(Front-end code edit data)
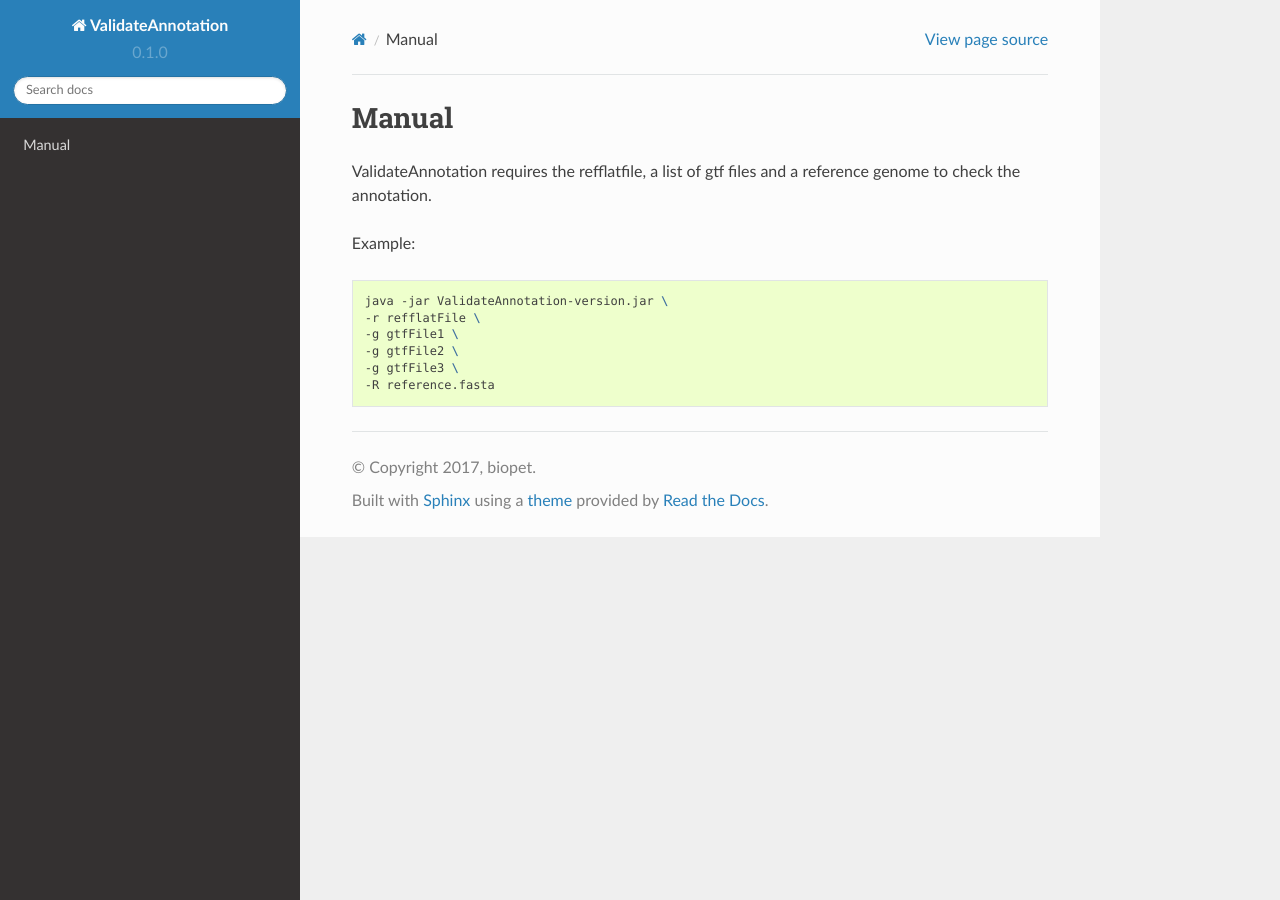
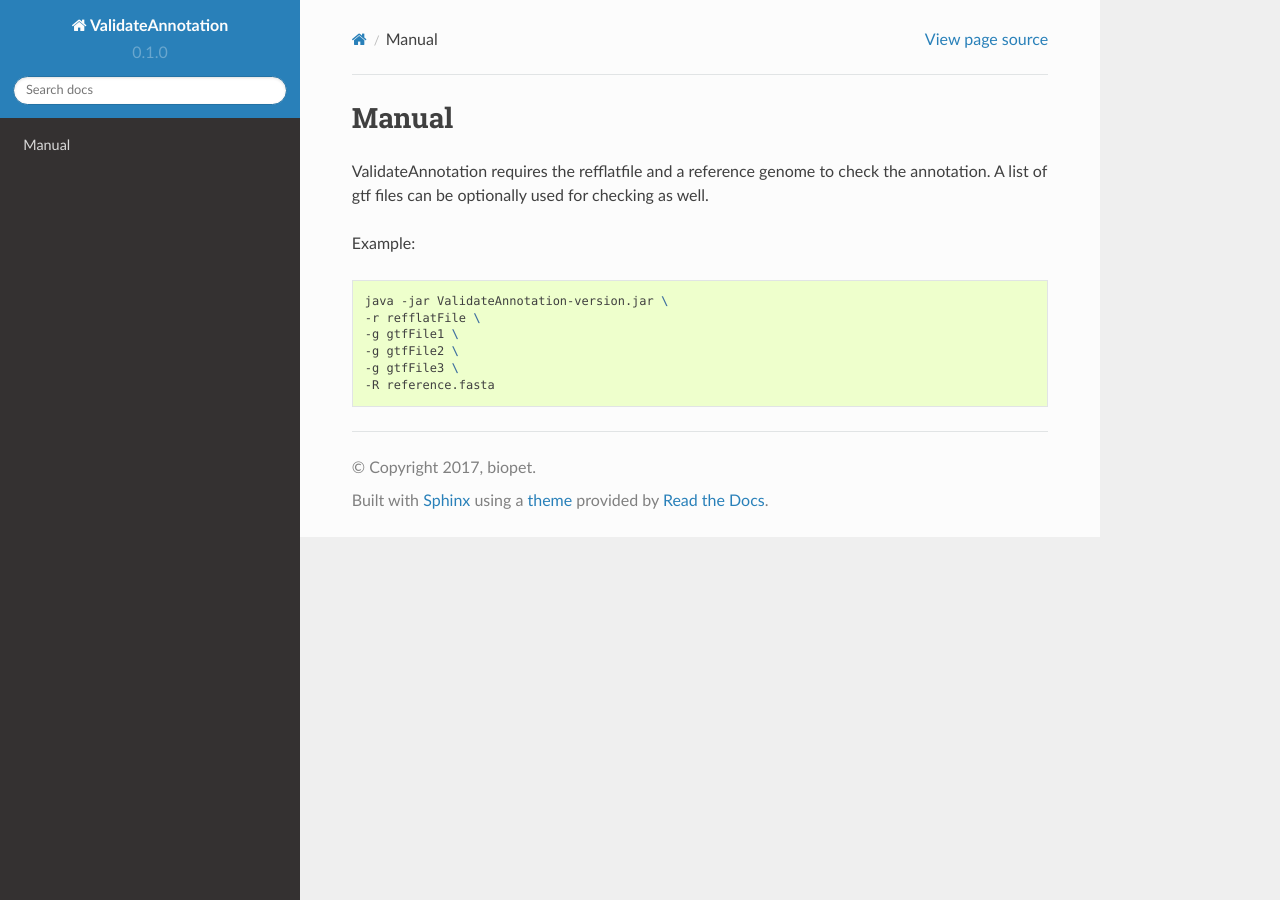
Before and after one commit to biopet/validateannotation, a Sphinx documentation site: the page built from docs/MANUAL.md, in a window 1280 px wide. Built offline with Sphinx 7.4.7 and the Read the Docs theme 2.0.0, drawn with Linux system fonts in a browser that asks for light colours.

Commit message:
Update MANUAL.md

```diff
--- a/docs/MANUAL.md
+++ b/docs/MANUAL.md
@@ -1,6 +1,6 @@
 # Manual
 
-ValidateAnnotation requires the refflatfile, a list of gtf files and a reference genome to check the annotation.
+ValidateAnnotation requires the refflatfile and a reference genome to check the annotation. A list of gtf files can be optionally used for checking as well.
 
 Example:
 
```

→ YOUR GOAL:
Determine how many lines of the entries above carry the string "docs", and give that number alone.

→ TASK SOLUTION:
3